WHAT YOU SHOULD DO: Write out the records below exactly as they appear, skipping each picture.

[Dataset entries]
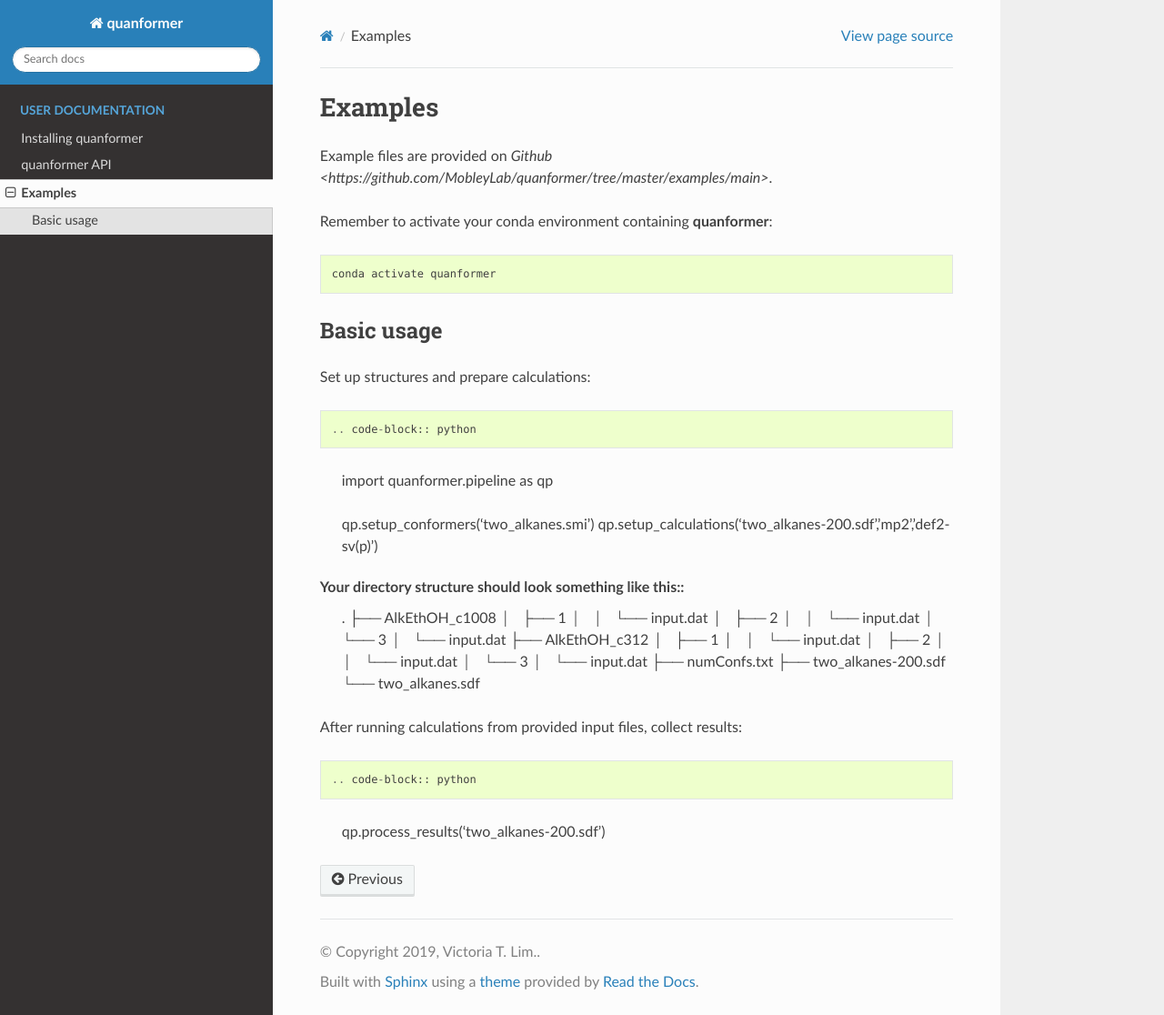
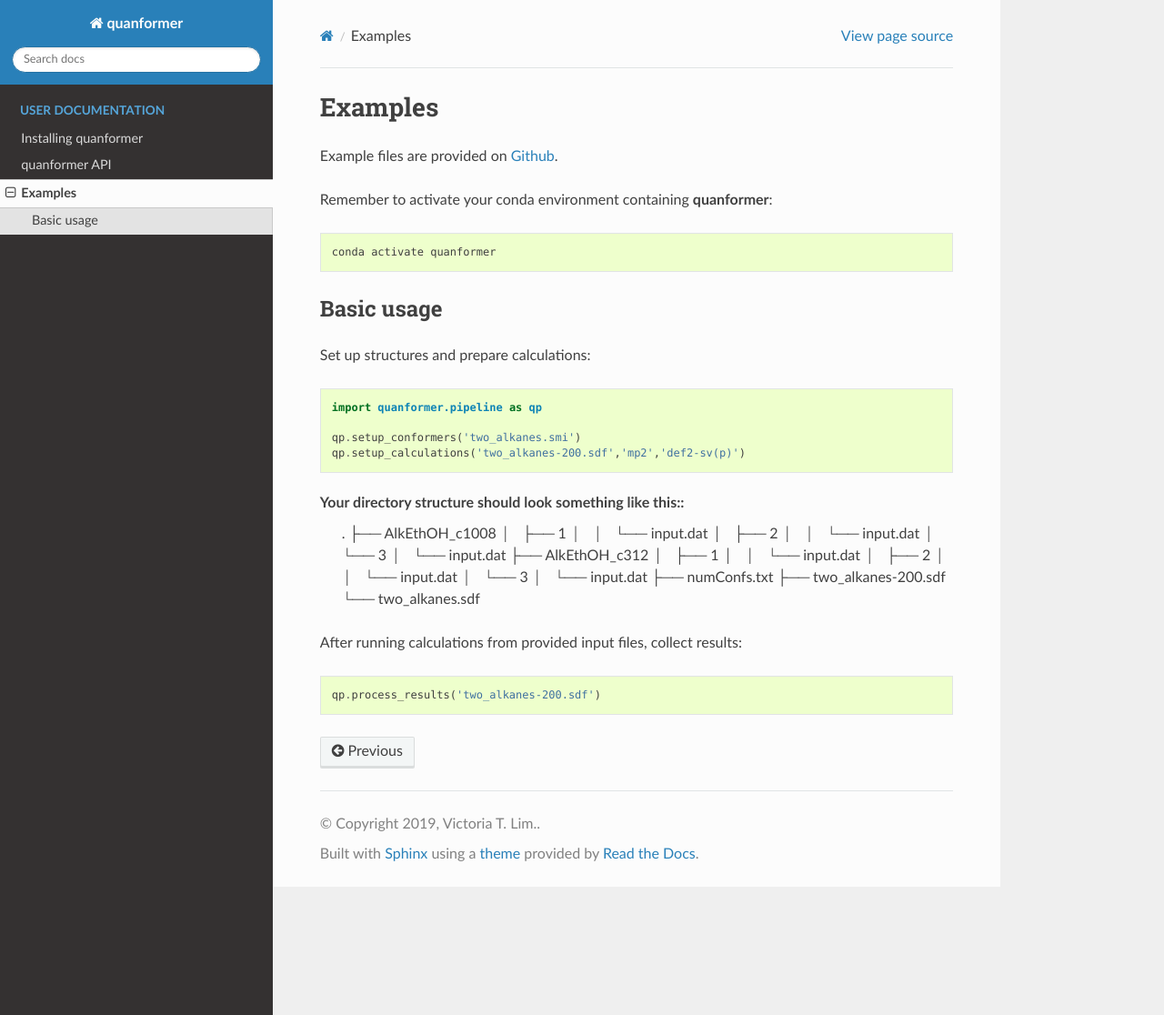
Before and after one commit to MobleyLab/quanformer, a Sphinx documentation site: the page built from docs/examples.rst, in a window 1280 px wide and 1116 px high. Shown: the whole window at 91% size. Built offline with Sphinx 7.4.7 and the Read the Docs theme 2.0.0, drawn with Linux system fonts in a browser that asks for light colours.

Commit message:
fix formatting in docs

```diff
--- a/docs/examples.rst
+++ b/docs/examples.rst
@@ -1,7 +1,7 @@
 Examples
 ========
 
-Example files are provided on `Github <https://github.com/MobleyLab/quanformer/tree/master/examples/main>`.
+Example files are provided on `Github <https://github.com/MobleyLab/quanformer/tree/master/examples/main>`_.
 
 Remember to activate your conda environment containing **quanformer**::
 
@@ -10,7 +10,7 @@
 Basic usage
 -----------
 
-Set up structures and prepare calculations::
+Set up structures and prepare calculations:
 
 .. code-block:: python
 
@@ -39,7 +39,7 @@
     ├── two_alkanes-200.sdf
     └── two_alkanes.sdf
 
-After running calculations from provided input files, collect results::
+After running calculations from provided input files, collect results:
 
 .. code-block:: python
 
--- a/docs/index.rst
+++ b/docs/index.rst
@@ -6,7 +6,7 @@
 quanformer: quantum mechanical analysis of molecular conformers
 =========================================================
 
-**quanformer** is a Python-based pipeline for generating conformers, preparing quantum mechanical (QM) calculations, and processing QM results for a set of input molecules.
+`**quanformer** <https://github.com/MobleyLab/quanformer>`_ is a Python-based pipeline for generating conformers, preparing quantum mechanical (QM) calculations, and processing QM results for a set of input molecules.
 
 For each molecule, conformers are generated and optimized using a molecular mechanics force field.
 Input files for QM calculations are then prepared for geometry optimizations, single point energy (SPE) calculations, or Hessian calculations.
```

TASK SOLUTION:
Before and after one commit to MobleyLab/quanformer, a Sphinx documentation site: the page built from docs/examples.rst, in a window 1280 px wide and 1116 px high. Shown: the whole window at 91% size. Built offline with Sphinx 7.4.7 and the Read the Docs theme 2.0.0, drawn with Linux system fonts in a browser that asks for light colours.

Commit message:
fix formatting in docs

```diff
--- a/docs/examples.rst
+++ b/docs/examples.rst
@@ -1,7 +1,7 @@
 Examples
 ========
 
-Example files are provided on `Github <https://github.com/MobleyLab/quanformer/tree/master/examples/main>`.
+Example files are provided on `Github <https://github.com/MobleyLab/quanformer/tree/master/examples/main>`_.
 
 Remember to activate your conda environment containing **quanformer**::
 
@@ -10,7 +10,7 @@
 Basic usage
 -----------
 
-Set up structures and prepare calculations::
+Set up structures and prepare calculations:
 
 .. code-block:: python
 
@@ -39,7 +39,7 @@
     ├── two_alkanes-200.sdf
     └── two_alkanes.sdf
 
-After running calculations from provided input files, collect results::
+After running calculations from provided input files, collect results:
 
 .. code-block:: python
 
--- a/docs/index.rst
+++ b/docs/index.rst
@@ -6,7 +6,7 @@
 quanformer: quantum mechanical analysis of molecular conformers
 =========================================================
 
-**quanformer** is a Python-based pipeline for generating conformers, preparing quantum mechanical (QM) calculations, and processing QM results for a set of input molecules.
+`**quanformer** <https://github.com/MobleyLab/quanformer>`_ is a Python-based pipeline for generating conformers, preparing quantum mechanical (QM) calculations, and processing QM results for a set of input molecules.
 
 For each molecule, conformers are generated and optimized using a molecular mechanics force field.
 Input files for QM calculations are then prepared for geometry optimizations, single point energy (SPE) calculations, or Hessian calculations.
```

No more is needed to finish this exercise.